reasonable accommodation

Many employers have programs allowing employees to donate their own time off to another employee with serious medical or family issues.  A dilemma often faced by employers with these policies is whether continued use of such donated time means the employee is not performing the essential function of attendance.  On the one hand, the employee

Failure to accommodate claims under the Americans with Disabilities Act frequently stand or fall on a determination of the essential functions of the position at issue. Since the ADA requires an employer to provide a reasonable accommodation that will allow an employee to perform the essential functions of the position that the employee holds or

While employers generally accept that they cannot apply a maximum leave period after which employees are automatically terminated, they continue to struggle with how much leave must be provided as a form of accommodation under the ADA.  There is little dispute that leave for an indefinite period where the employee has a long term chronic

Make no mistake about it: ADA compliance can be challenging.  This is especially true when it comes to providing reasonable accommodation.  Not uncommonly, managers wanting to do the right thing actually provide more than the law requires.  Although well-intentioned, this practice often leads to conflict if more generous accommodations are later scaled back. Thankfully, a

Massachusetts says yes!

An amendment to the Massachusetts Fair Employment Practices Act requires employers to accommodate pregnant workers.

According to the law, some accommodations that may be necessary for pregnant workers, include:

  • more frequent or longer breaks;
  • time off;
  • acquisition or modification of equipment or seating;
  • temporary transfers;
  • job restructuring;
  • light duty;
  • private non-bathroom space

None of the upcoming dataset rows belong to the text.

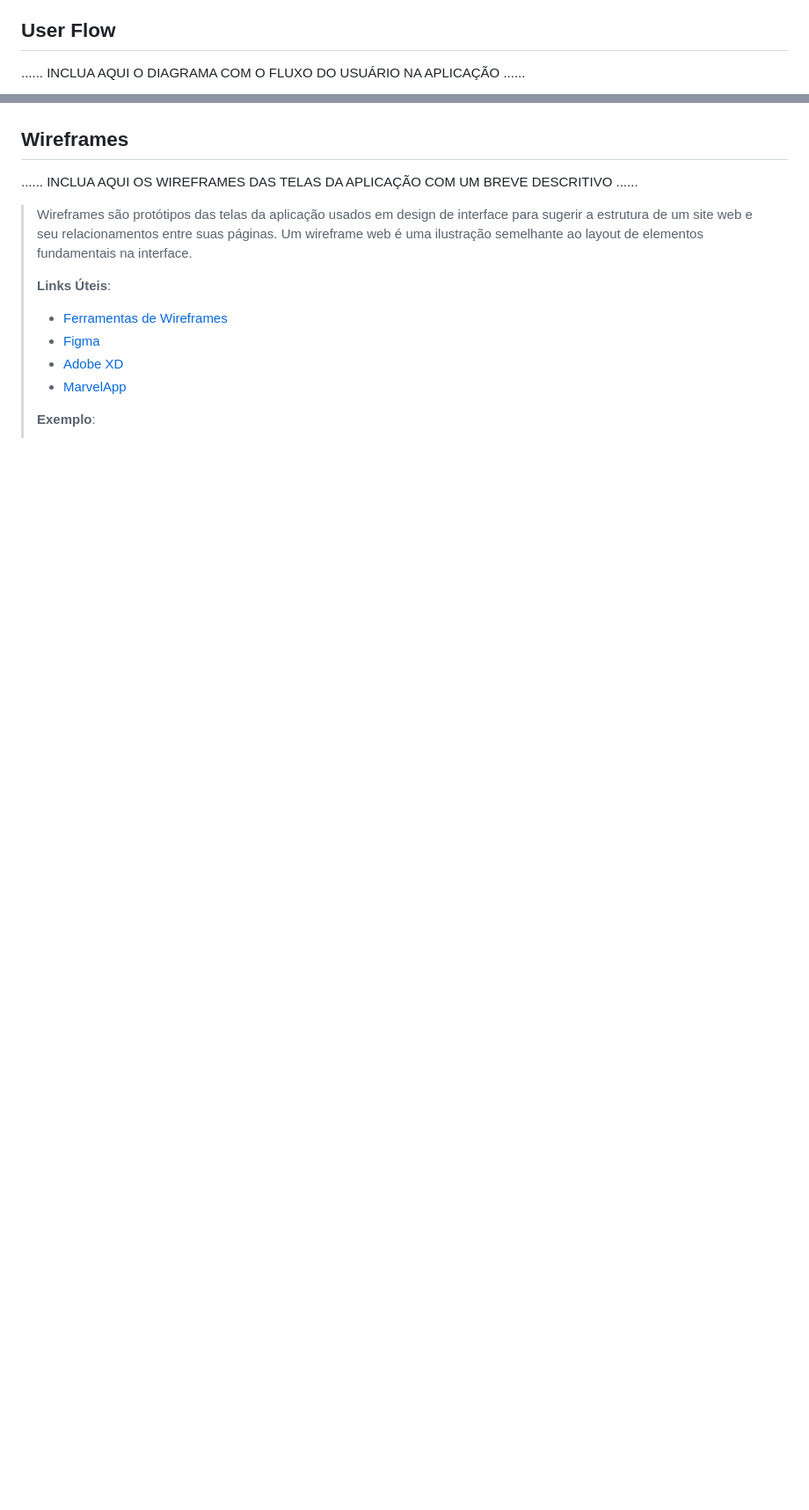
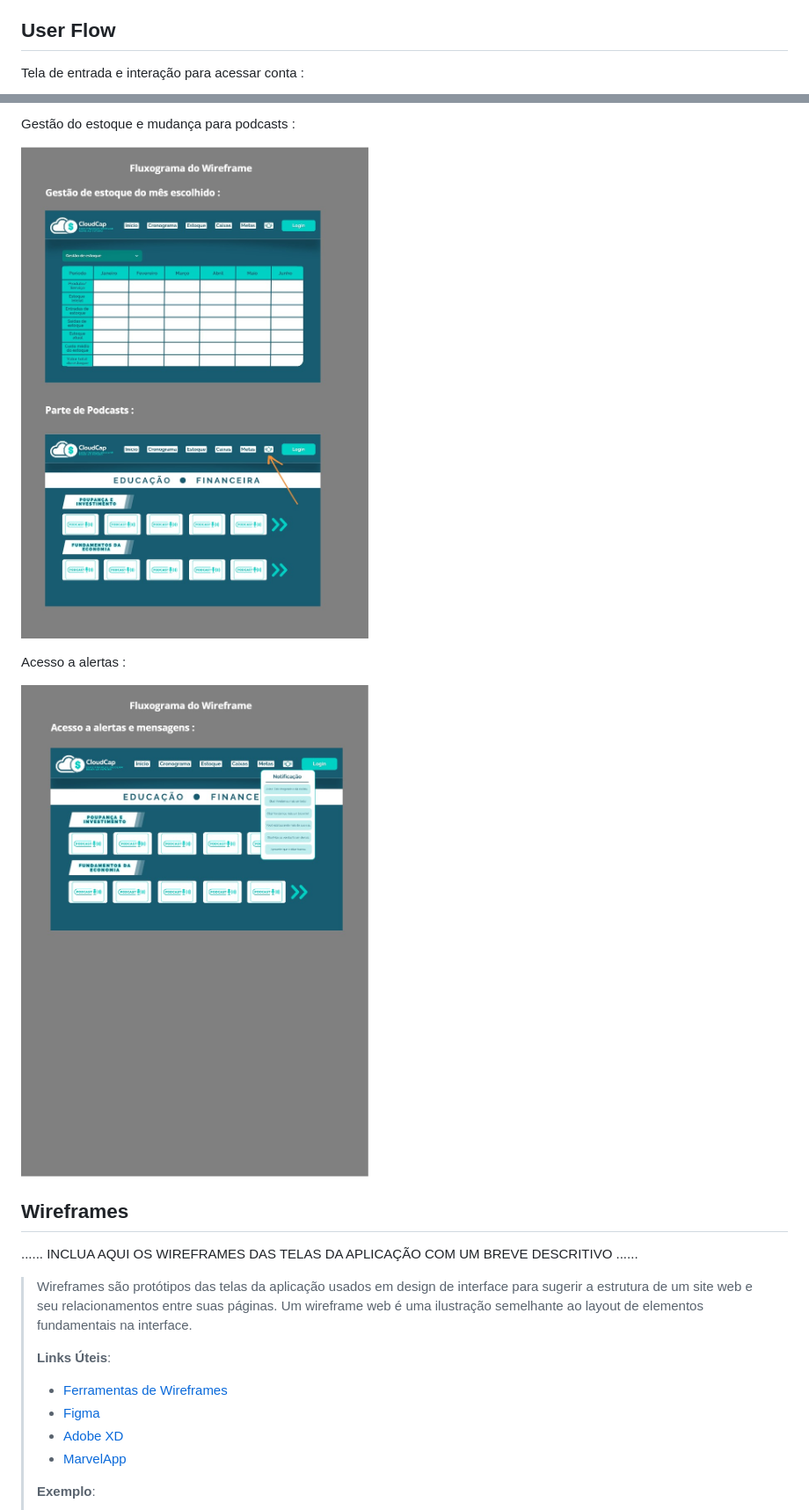
Before and after one commit to bragap/CloudCap, a Markdown page: docs/relatorio/Relatorio Tecnico - TEMPLATE.md, 2 parts joined by grey strips. Shown: that part at 88% size. Rendered like a GitHub page; blank space fills up the shorter version.

```diff
--- a/docs/relatorio/Relatorio Tecnico - TEMPLATE.md
+++ b/docs/relatorio/Relatorio Tecnico - TEMPLATE.md
@@ -163,5 +163,5 @@ Em conjunto das outras funcionalidades, emitir alertas ao usuário sempre quando
 
 ## User Flow
 
-......  INCLUA AQUI O DIAGRAMA COM O FLUXO DO USUÁRIO NA APLICAÇÃO ......
+Tela de entrada e interação para acessar conta :
 
@@ -181,3 +182,11 @@ Em conjunto das outras funcionalidades, emitir alertas ao usuário sempre quando
+Gestão do estoque e mudança para podcasts :
+
+![Inicio](images/Parte5.jpg)
+
+Acesso a alertas :
+
+![Inicio](images/Parte6.jpg)
+
 
 
 ## Wireframes
```
Also changed, not shown: other parts of docs/relatorio/Relatorio Tecnico - TEMPLATE.md (+14 -13 lines).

Employers can easily feel overwhelmed when it comes to enforcing employee attendance standards while providing reasonable accommodation to employees with chronic health conditions. Increasingly, however, court decisions such as Williams v. AT&T Mobility Services LLC are providing much-needed guidance regarding the scope of an employer’s duty to accommodate. The Williams case illustrates how carefully-designed policies, frequent communication, and a generous sprinkling of patience form key ingredients in the recipe for avoiding liability under the Americans with Disabilities Act (ADA).
Continue Reading Breaks and Flexible Hours Not a Reasonable ADA Accommodation for Frequently Absent Employee, Court Holds

An employer’s failure to provide a fragrance-free work environment does not equate to a failure to provide a reasonable accommodation or an adverse action against an employee, according to the District Court for the Northern District of Illinois in Alanis v. Metra.   In fact, this case reiterates that employers are not required to provide every

supreme courtIn case your news and twitter accounts are down, and you otherwise have not heard the news…   President Trump has nominated Judge Gorsuch from the U.S. Court of Appeals for the Tenth Circuit to fill Justice Antonin Scalia’s vacant Supreme Court seat.  There are surely countless articles about his nomination hitting the airwaves even as I type this, but for employers who struggle with leave management issues, a quick review of the Hwang v. Kansas State University decision, authored by Judge Gorsuch, may provide employers with hope that leave management law could move in the right direction. 
Continue Reading Supreme Court Nominee Has Put “Reasonable” into Reasonable Accommodation Obligations

The Equal Employment Opportunity Commission (EEOC) suffered a setback in its attempt to establish that the Americans With Disabilities Act (ADA) requires an employer to reassign an employee to an available position without having to compete with other candidates for that position.  In EEOC v. St. Joseph’s Hospital, the Eleventh Circuit Court of Appeals